Before-and-after change records
++++++++++++++++++++
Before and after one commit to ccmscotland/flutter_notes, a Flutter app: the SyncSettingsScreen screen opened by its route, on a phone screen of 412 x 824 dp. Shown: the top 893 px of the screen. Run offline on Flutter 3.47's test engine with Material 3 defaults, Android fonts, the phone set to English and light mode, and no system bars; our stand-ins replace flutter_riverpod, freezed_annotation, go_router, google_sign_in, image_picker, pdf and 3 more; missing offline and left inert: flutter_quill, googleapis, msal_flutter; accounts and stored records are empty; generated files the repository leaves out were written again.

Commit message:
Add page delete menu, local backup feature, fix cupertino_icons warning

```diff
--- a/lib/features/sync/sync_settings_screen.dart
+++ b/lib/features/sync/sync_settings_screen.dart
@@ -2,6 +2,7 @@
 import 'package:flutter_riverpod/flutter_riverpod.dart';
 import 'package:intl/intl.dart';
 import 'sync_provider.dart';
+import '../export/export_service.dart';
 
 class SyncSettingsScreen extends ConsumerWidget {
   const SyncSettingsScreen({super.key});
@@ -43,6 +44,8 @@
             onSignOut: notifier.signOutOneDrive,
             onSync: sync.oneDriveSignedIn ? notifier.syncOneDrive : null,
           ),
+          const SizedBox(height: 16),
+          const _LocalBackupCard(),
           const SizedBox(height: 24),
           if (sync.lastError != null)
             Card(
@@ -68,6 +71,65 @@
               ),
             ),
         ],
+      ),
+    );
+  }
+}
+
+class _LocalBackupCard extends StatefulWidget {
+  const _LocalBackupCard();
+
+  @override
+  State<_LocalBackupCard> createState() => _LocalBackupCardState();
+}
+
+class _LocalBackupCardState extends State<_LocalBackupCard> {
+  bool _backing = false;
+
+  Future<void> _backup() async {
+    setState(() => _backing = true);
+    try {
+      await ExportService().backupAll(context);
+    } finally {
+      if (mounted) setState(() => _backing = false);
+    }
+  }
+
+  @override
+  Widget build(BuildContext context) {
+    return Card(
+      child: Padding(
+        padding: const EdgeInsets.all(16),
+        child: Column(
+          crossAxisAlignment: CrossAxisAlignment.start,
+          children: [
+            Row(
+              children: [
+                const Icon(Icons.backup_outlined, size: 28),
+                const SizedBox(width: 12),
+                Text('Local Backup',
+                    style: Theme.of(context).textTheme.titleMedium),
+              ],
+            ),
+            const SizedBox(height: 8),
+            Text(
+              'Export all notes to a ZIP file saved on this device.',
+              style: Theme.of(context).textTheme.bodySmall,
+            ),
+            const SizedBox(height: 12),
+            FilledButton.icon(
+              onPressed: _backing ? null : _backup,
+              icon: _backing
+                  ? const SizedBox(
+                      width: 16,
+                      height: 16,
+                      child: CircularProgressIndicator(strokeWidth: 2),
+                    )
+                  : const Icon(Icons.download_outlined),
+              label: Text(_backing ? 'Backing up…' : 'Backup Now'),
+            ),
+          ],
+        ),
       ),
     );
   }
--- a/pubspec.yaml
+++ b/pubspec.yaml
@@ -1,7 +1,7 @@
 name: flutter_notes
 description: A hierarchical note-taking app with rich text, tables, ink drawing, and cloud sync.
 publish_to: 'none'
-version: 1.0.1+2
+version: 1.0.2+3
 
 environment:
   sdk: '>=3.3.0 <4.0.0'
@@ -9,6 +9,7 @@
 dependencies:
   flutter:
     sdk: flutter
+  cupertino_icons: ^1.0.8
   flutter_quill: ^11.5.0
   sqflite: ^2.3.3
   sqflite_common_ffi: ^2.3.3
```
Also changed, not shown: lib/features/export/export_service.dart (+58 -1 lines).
++++++++++++++++++++
EXERCISE: Search the entries for the string "context" and copy each line where it occurs.

RESULT OF THIS EXERCISE:
+      await ExportService().backupAll(context);
+  Widget build(BuildContext context) {
+                    style: Theme.of(context).textTheme.titleMedium),
+              style: Theme.of(context).textTheme.bodySmall,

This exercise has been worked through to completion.